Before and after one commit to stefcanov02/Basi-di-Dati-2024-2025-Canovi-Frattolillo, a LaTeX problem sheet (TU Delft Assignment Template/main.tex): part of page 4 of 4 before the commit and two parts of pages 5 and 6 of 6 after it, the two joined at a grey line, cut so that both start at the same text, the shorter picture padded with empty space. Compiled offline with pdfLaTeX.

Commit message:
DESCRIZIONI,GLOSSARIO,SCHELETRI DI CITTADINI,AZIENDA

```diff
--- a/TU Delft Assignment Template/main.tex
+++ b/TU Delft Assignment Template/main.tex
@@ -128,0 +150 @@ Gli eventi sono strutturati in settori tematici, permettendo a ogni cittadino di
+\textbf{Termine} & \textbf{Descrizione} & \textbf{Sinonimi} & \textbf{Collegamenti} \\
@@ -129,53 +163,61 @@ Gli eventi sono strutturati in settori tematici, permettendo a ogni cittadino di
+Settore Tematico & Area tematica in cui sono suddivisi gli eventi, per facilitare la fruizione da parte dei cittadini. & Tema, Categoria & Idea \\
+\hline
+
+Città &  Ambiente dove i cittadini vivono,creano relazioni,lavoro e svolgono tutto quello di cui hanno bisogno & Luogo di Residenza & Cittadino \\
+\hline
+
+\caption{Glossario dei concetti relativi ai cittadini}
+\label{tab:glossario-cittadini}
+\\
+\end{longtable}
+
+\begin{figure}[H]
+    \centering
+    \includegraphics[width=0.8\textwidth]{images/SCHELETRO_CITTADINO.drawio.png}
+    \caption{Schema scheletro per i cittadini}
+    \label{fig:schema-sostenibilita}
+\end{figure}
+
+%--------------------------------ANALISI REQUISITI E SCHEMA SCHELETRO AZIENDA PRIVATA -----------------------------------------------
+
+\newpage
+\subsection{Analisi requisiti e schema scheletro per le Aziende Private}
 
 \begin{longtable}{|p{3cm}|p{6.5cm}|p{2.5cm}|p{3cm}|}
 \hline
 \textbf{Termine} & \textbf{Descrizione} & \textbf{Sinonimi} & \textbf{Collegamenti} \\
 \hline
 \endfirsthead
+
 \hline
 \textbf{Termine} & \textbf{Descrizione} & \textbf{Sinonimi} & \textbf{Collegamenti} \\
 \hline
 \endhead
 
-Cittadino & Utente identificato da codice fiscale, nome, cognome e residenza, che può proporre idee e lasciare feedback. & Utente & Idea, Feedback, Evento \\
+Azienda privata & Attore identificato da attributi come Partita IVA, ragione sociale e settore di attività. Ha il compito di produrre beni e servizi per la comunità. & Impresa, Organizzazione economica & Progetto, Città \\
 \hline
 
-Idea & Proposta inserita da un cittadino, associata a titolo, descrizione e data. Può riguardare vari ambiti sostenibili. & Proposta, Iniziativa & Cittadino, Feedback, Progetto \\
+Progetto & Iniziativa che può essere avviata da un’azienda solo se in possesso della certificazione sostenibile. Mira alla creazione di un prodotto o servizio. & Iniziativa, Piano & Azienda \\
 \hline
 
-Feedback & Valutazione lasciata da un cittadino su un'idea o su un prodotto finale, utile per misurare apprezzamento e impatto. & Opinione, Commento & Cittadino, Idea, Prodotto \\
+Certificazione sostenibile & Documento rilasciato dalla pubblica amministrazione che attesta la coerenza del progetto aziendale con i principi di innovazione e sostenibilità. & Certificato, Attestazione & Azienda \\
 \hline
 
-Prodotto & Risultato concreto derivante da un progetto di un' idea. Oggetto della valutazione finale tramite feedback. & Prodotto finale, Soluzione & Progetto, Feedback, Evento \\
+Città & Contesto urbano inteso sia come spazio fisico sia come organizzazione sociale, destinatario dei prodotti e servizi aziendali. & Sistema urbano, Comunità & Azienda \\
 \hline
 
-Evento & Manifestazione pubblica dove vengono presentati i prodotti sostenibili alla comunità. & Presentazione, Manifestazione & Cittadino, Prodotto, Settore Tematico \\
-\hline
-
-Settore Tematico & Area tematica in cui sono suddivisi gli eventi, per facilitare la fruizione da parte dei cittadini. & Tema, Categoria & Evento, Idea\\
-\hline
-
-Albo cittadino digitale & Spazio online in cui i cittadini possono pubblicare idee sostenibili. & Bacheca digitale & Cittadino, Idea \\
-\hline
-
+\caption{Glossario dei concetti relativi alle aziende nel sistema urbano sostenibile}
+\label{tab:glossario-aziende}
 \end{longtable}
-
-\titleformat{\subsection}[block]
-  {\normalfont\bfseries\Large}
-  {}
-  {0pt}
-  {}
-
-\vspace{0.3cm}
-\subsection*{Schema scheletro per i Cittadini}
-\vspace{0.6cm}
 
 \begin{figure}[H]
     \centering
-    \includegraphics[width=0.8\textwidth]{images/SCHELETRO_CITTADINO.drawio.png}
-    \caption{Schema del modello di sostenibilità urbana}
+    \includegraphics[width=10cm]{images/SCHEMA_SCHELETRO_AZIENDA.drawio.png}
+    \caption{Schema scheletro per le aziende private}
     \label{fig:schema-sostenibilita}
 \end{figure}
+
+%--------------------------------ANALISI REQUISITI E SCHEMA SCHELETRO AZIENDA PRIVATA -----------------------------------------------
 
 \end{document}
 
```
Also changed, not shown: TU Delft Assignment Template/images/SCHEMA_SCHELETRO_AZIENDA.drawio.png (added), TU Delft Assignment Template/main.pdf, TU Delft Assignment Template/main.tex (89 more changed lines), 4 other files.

= = = =

— WHAT YOU NEED TO DO —
Word for word, copy out the records.

— COMPLETED EXERCISE —
Before and after one commit to stefcanov02/Basi-di-Dati-2024-2025-Canovi-Frattolillo, a LaTeX problem sheet (TU Delft Assignment Template/main.tex): part of page 4 of 4 before the commit and two parts of pages 5 and 6 of 6 after it, the two joined at a grey line, cut so that both start at the same text, the shorter picture padded with empty space. Compiled offline with pdfLaTeX.

Commit message:
DESCRIZIONI,GLOSSARIO,SCHELETRI DI CITTADINI,AZIENDA

```diff
--- a/TU Delft Assignment Template/main.tex
+++ b/TU Delft Assignment Template/main.tex
@@ -128,0 +150 @@ Gli eventi sono strutturati in settori tematici, permettendo a ogni cittadino di
+\textbf{Termine} & \textbf{Descrizione} & \textbf{Sinonimi} & \textbf{Collegamenti} \\
@@ -129,53 +163,61 @@ Gli eventi sono strutturati in settori tematici, permettendo a ogni cittadino di
+Settore Tematico & Area tematica in cui sono suddivisi gli eventi, per facilitare la fruizione da parte dei cittadini. & Tema, Categoria & Idea \\
+\hline
+
+Città &  Ambiente dove i cittadini vivono,creano relazioni,lavoro e svolgono tutto quello di cui hanno bisogno & Luogo di Residenza & Cittadino \\
+\hline
+
+\caption{Glossario dei concetti relativi ai cittadini}
+\label{tab:glossario-cittadini}
+\\
+\end{longtable}
+
+\begin{figure}[H]
+    \centering
+    \includegraphics[width=0.8\textwidth]{images/SCHELETRO_CITTADINO.drawio.png}
+    \caption{Schema scheletro per i cittadini}
+    \label{fig:schema-sostenibilita}
+\end{figure}
+
+%--------------------------------ANALISI REQUISITI E SCHEMA SCHELETRO AZIENDA PRIVATA -----------------------------------------------
+
+\newpage
+\subsection{Analisi requisiti e schema scheletro per le Aziende Private}
 
 \begin{longtable}{|p{3cm}|p{6.5cm}|p{2.5cm}|p{3cm}|}
 \hline
 \textbf{Termine} & \textbf{Descrizione} & \textbf{Sinonimi} & \textbf{Collegamenti} \\
 \hline
 \endfirsthead
+
 \hline
 \textbf{Termine} & \textbf{Descrizione} & \textbf{Sinonimi} & \textbf{Collegamenti} \\
 \hline
 \endhead
 
-Cittadino & Utente identificato da codice fiscale, nome, cognome e residenza, che può proporre idee e lasciare feedback. & Utente & Idea, Feedback, Evento \\
+Azienda privata & Attore identificato da attributi come Partita IVA, ragione sociale e settore di attività. Ha il compito di produrre beni e servizi per la comunità. & Impresa, Organizzazione economica & Progetto, Città \\
 \hline
 
-Idea & Proposta inserita da un cittadino, associata a titolo, descrizione e data. Può riguardare vari ambiti sostenibili. & Proposta, Iniziativa & Cittadino, Feedback, Progetto \\
+Progetto & Iniziativa che può essere avviata da un’azienda solo se in possesso della certificazione sostenibile. Mira alla creazione di un prodotto o servizio. & Iniziativa, Piano & Azienda \\
 \hline
 
-Feedback & Valutazione lasciata da un cittadino su un'idea o su un prodotto finale, utile per misurare apprezzamento e impatto. & Opinione, Commento & Cittadino, Idea, Prodotto \\
+Certificazione sostenibile & Documento rilasciato dalla pubblica amministrazione che attesta la coerenza del progetto aziendale con i principi di innovazione e sostenibilità. & Certificato, Attestazione & Azienda \\
 \hline
 
-Prodotto & Risultato concreto derivante da un progetto di un' idea. Oggetto della valutazione finale tramite feedback. & Prodotto finale, Soluzione & Progetto, Feedback, Evento \\
+Città & Contesto urbano inteso sia come spazio fisico sia come organizzazione sociale, destinatario dei prodotti e servizi aziendali. & Sistema urbano, Comunità & Azienda \\
 \hline
 
-Evento & Manifestazione pubblica dove vengono presentati i prodotti sostenibili alla comunità. & Presentazione, Manifestazione & Cittadino, Prodotto, Settore Tematico \\
-\hline
-
-Settore Tematico & Area tematica in cui sono suddivisi gli eventi, per facilitare la fruizione da parte dei cittadini. & Tema, Categoria & Evento, Idea\\
-\hline
-
-Albo cittadino digitale & Spazio online in cui i cittadini possono pubblicare idee sostenibili. & Bacheca digitale & Cittadino, Idea \\
-\hline
-
+\caption{Glossario dei concetti relativi alle aziende nel sistema urbano sostenibile}
+\label{tab:glossario-aziende}
 \end{longtable}
-
-\titleformat{\subsection}[block]
-  {\normalfont\bfseries\Large}
-  {}
-  {0pt}
-  {}
-
-\vspace{0.3cm}
-\subsection*{Schema scheletro per i Cittadini}
-\vspace{0.6cm}
 
 \begin{figure}[H]
     \centering
-    \includegraphics[width=0.8\textwidth]{images/SCHELETRO_CITTADINO.drawio.png}
-    \caption{Schema del modello di sostenibilità urbana}
+    \includegraphics[width=10cm]{images/SCHEMA_SCHELETRO_AZIENDA.drawio.png}
+    \caption{Schema scheletro per le aziende private}
     \label{fig:schema-sostenibilita}
 \end{figure}
+
+%--------------------------------ANALISI REQUISITI E SCHEMA SCHELETRO AZIENDA PRIVATA -----------------------------------------------
 
 \end{document}
 
```
Also changed, not shown: TU Delft Assignment Template/images/SCHEMA_SCHELETRO_AZIENDA.drawio.png (added), TU Delft Assignment Template/main.pdf, TU Delft Assignment Template/main.tex (89 more changed lines), 4 other files.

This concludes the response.